(emphasis in original)

25

(2009) 10 SCC 773

W.P. No.3346/2015
60

and in paragraph 38 observed thus :It is fairly well settled that First Information
Report is not a substantive piece of evidence and it can
be used only to discredit the testimony of the maker
thereof and it cannot be utilized for contradicting or
discrediting the testimony of other witnesses. In other
words, the First Information Report cannot be used with
regard to the testimony of other witnesses who depose in
respect of incident. It is equally well settled that the
earliest information in regard to commission of a
cognizable offence is to be treated as First Information
Report. It sets the criminal law in motion and the
investigation commences on that basis. Although First
Information Report is not expected to be encyclopedia of
events but an information to the police to be `first
information report' under Section 154(1), must contain
some essential and relevant details of the incident. A
cryptic information about commission of a cognizable
offence irrespective of the nature and details of such
information may not be treated as First Information
Report.

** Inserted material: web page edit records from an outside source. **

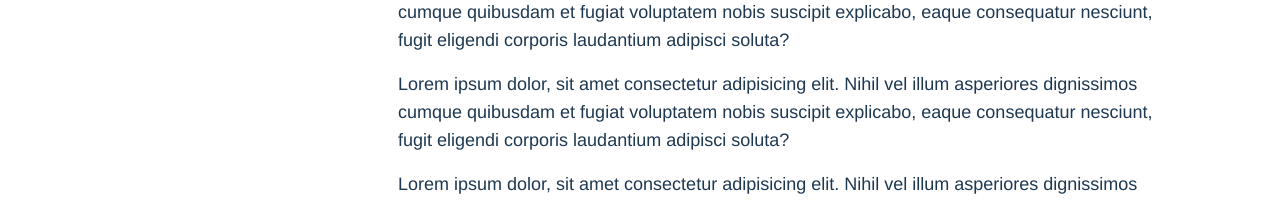
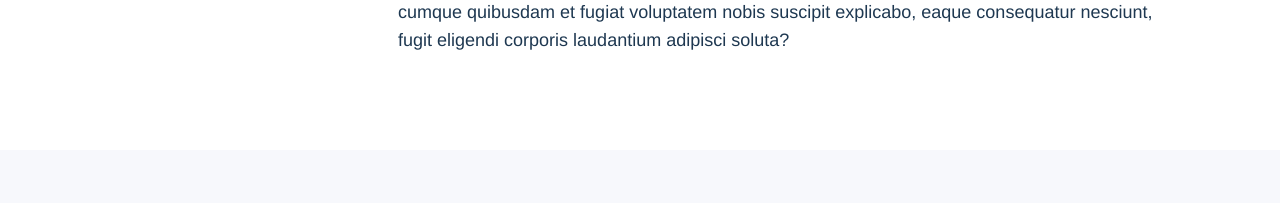
Before and after one commit to velvettouch1004/vuejs-tailwindcss-portfolio, a Vue app: page /about in a window 1280 px wide. Shown: the part 440-643 px from the top of the page. Built offline with nearby package versions, Linux system fonts and the light colour scheme; what vue-backtotop would draw is missing.

Commit message:
Projects and about fixes

```diff
--- a/src/components/AboutClientSingle.vue
+++ b/src/components/AboutClientSingle.vue
@@ -3,7 +3,7 @@
 		<img
 			:src="client.img"
 			:alt="client.title"
-			class="w-64 py-5 px-10 border border-ternary-light dark:border-ternary-dark shadow-sm rounded-xl mb-8 cursor-pointer"
+			class="w-64 py-5 px-10 border border-ternary-light dark:border-ternary-dark shadow-sm rounded-xl mb-8 cursor-pointer bg-secondary-light"
 		/>
 	</div>
 </template>
--- a/src/components/AboutMe.vue
+++ b/src/components/AboutMe.vue
@@ -39,16 +39,6 @@ export default {
 					bio:
 						'Lorem ipsum dolor, sit amet consectetur adipisicing elit. Nihil vel illum asperiores dignissimos cumque quibusdam et fugiat voluptatem nobis suscipit explicabo, eaque consequatur nesciunt, fugit eligendi corporis laudantium adipisci soluta?',
 				},
-				{
-					id: 3,
-					bio:
-						'Lorem ipsum dolor, sit amet consectetur adipisicing elit. Nihil vel illum asperiores dignissimos cumque quibusdam et fugiat voluptatem nobis suscipit explicabo, eaque consequatur nesciunt, fugit eligendi corporis laudantium adipisci soluta?',
-				},
-				{
-					id: 4,
-					bio:
-						'Lorem ipsum dolor, sit amet consectetur adipisicing elit. Nihil vel illum asperiores dignissimos cumque quibusdam et fugiat voluptatem nobis suscipit explicabo, eaque consequatur nesciunt, fugit eligendi corporis laudantium adipisci soluta? Lorem ipsum, dolor sit amet consectetur adipisicing elit. Incidunt totam dolorum, ducimus obcaecati, voluptas facilis molestias nobis ut quam natus similique inventore excepturi optio ipsa deleniti fugit illo. Unde, amet! Lorem ipsum dolor sit amet, consectetur adipisicing elit. Ipsum illo necessitatibus perspiciatis! Aperiam perferendis labore temporibus, eos culpa corporis recusandae quas, fuga voluptatibus nesciunt odit libero tenetur neque consequatur ea.',
-				},
 			],
 		};
 	},
--- a/src/components/ProjectHeader.vue
+++ b/src/components/ProjectHeader.vue
@@ -2,7 +2,7 @@
 	<div>
 		<!-- Project heading and meta info start -->
 		<p
-			class="text-left text-3xl sm:text-4xl font-bold text-primary-dark dark:text-primary-light mt-7 sm:mt-20 mb-7"
+			class="text-left text-3xl sm:text-4xl font-bold text-primary-dark dark:text-primary-light mt-14 sm:mt-20 mb-7"
 		>
 			{{ singleProjectHeader.singleProjectTitle }}
 		</p>
--- a/src/components/ProjectInfo.vue
+++ b/src/components/ProjectInfo.vue
@@ -73,7 +73,7 @@
 						target="__blank"
 						aria-label="Share Project"
 						class="bg-ternary-light dark:bg-ternary-dark text-gray-400 hover:text-primary-dark dark:hover:text-primary-light p-2 rounded-lg shadow-sm"
-						><i :data-feather="social.icon" class="w-5 h-5"></i
+						><i :data-feather="social.icon" class="w-4 h-4"></i
 					></a>
 				</div>
 			</div>
--- a/src/views/SingleProject.vue
+++ b/src/views/SingleProject.vue
@@ -79,7 +79,7 @@ export default {
 				],
 				objectivesHeading: 'Objective',
 				objectivesDetails:
-					'Lorem ipsum dolor sit amet consectetur adipisicing elit. Optio, natus! Quibusdam enim quod in esse, mollitia molestias incidunt quas ipsa accusamus veniam, quis odit cumque vero voluptate, reiciendis amet non!',
+					'Lorem ipsum dolor sit amet consectetur adipisicing elit. Optio, natus! Quibusdam enim quod in esse, mollitia molestias incidunt quas ipsa accusamus veniam.',
 				technologies: [
 					{
 						title: 'Tools & Technologies',
```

59. In the present case, the FIR has been registered on the
information given by D.S.Baghel, Deputy Superintendent of
Police, the informant. Further, the impugned FIR contains facts
which have been gathered during the investigation of other
crimes of similar type, by the informant. The specific role played
by the petitioner (named as accused No.10) has not been stated,
except the general information received from co-accused that the
petitioner had recommended names of five candidates. As is well
settled, the other information regarding the complicity of a
person can always be gathered during the investigation.
However, we do not wish to dilate any further on the other issues

W.P. No.3346/2015
61

or record our final view thereon.


60. Inasmuch as, for the view we have taken, while dealing
with the primary question of extent of immunity and privilege
extended to the Head of a State, during his term of office, which
answers the jurisdictional fact, we proceed to quash the
impugned FIR qua the petitioner on that count alone, with liberty
to the police to proceed in accordance with law, after the
petitioner ceases to be the Governor. For, the immunity and
privilege is only during the term of office. At the same time the
immunity and privilege extended to the Governor will not impair
or whittle down the powers of the police to investigate the
criminal case registered against other accused who cannot claim
such privilege and in the process, record statement of the
petitioner, if required. We say so because the immunity in Article
361 (2) or 361 (3) does not extend to recording of statement of
the Head of a State by the police in connection with
investigation of a crime, if it is so essential. The police, however,
must take all salutary precautions and observe circumspection
while recording statement of the petitioner in the course of
investigation, so that the majesty of the office of the Governor of
the State is not undermined in any manner.

W.P. No.3346/2015
62

61.

The petitioner through counsel has assured that he would extend

complete cooperation in such investigation, but the police must eschew


from resorting to coercive action of any kind against the petitioner,
such as ordering his appearance in the police station or compulsory
subjecting him to any interrogation. In our opinion, during the
investigation, if any verification of facts are required to be done from
the petitioner, the Head of the investigating team (ADGP) must
accompany the Investigating Officer, so as to ensure that due care and
diligence is observed to uphold the majesty of the office of the
Governor and it is not undermined in any manner.
62.

As a result, we allow this petition and direct effacement of the

name of petitioner as accused No.10 from the impugned First


Information Report (Annexure P-1) with liberty to the police to proceed
in the matter against the remaining accused named in the FIR or any
other person found to be involved in the commission of the alleged
offence in accordance with law and with further liberty to proceed
against the petitioner if necessary, after he ceases to be the Governor of
the State.
63.

Petition disposed of accordingly.


(A.M. Khanwilkar)
Chief Justice

AM.

(Rohit Arya)
Judge